As the Mass begun, the MC of the deacons decided to give his instructions, which prevented us from participating in the Mass. By the Gloria he was through with his instructions. After the Sanctus (aka the Holy Holy), we all went up to the altar in the Cathedral where each deacon was handed a ciborium (a vessel that is used for storing or transporting the Blessed Sacrament) full of pre-consecrated hosts. Then we all left the Cathedral and joined with an escort who walked with each deacon down the road to a spot for distributing communion. Each escort was holding a gold and white umbrella, which looked like a parade of gold and white flowing down the street. Once we were given the okay, we approached the fence and gave communion to whomever came forward. Rather quickly the people formed two lines and distribution went rather smoothly. Much to my surprise most of us had remaining hosts in our ciboria. Then we all went back to the Cathedral, gave our ciboria back to the MC, purified the ciboria, and watched the end of the Mass. Although we couldn’t see the altar and the Mass as we would normally in a Cathedral, I still felt rather present and connected with the Pope during this Mass.
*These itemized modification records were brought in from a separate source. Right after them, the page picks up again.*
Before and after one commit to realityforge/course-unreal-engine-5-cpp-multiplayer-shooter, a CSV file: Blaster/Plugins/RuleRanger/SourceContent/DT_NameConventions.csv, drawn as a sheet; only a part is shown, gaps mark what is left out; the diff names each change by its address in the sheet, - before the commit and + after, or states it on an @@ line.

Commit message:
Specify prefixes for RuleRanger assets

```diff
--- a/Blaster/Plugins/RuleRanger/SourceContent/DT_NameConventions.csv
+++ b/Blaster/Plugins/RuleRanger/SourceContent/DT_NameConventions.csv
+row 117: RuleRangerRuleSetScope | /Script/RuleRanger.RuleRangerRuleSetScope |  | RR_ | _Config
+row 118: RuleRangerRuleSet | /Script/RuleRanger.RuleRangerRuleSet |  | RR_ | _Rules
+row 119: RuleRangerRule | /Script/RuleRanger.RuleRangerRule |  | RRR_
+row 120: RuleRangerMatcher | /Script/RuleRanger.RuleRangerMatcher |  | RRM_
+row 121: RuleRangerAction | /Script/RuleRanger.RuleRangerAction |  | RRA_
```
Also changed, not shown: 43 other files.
The Mass concluded, we went to join the others and head back. I am glad I was given this opportunity. It was an amazing way to be of service at such an extraordinary event.

The Final Countdown!


Praised be Jesus Christ! We are on our way back to Denver after the great Philadelphian triduum. Kirby and I will do our best to fill you in on yesterdays closing events.

We were finally able to sleep in yesterday as the papal mass wasn’t until 4 pm. However, our three holy deacons had to hit the road early to register as Eucharistic Ministers after hearing security would be horrendous. We hit Molly Malloy’s in the Reading Terminal for breakfast (if you ever go to Philly, go here. One of the best places in the city). Joe Paddock had to go on a journey for his coveted cheese steak sandwich, earning him the nickname “Cheesesteak” from our waitress, Claire, a true Philadelphian. A very generous couple covered our meal, one of God’s many blessings on this trip. I haven’t experienced such incredible generosity in a single place in my life.

 We met Mike downtown selling peaches out of a trench coat. He suspiciously told us he was taking his mother and sister to the train station, but who knows what he was up to.  Further on we were met with resistance from some folks with different views. Ollie was told that, “the wrath of God” was upon him. However, the Lord sent us a wonderful woman named Tanya, a police officer working the event. She asked to take a photo with us and then we were able to pray over her and with her. What a wonderful joy it is to be with our Christian brothers and sisters.

2 Million estimated by Dcn. Andy Marrow
We finally made it through security and into the mass ground. God was providing, as many people spent hours in the security line for the mass while we spent 5 minutes getting through. We posted up in front of a big screen and waited for mass to start. While doing this, we met Theresa, a volunteer for the event, who next week will be visiting Whitefish! We chatted for awhile and then prayed daytime prayer with her.

The mass began, it was a beautiful witness to the power of Christ. In our area alone, there were an estimated 20, 000 people. Most powerful was kneeling before the consecration with millions of others. At that moment- Dignum et justum est- Christ was the center of the world.

The Pub of Penn Valley. Boom.

Unfortunately we weren’t able to receive communion due to the crowds, however spiritual communion bears fruit in these circumstances. After this, we all headed down to the Penn Valley Pub for one last hurrah. Patrick served us again as we relaxed and praised God for the graces of our trip. After that we headed back to the monastery and packed up. We got a few hours of shuteye and here we are! There will be a few more posts coming today after digesting some of the graces we received these past days so keep your eyes peeled. Thank you for your continued intercession and please keep up the prayers as we head back to share our grace with you all!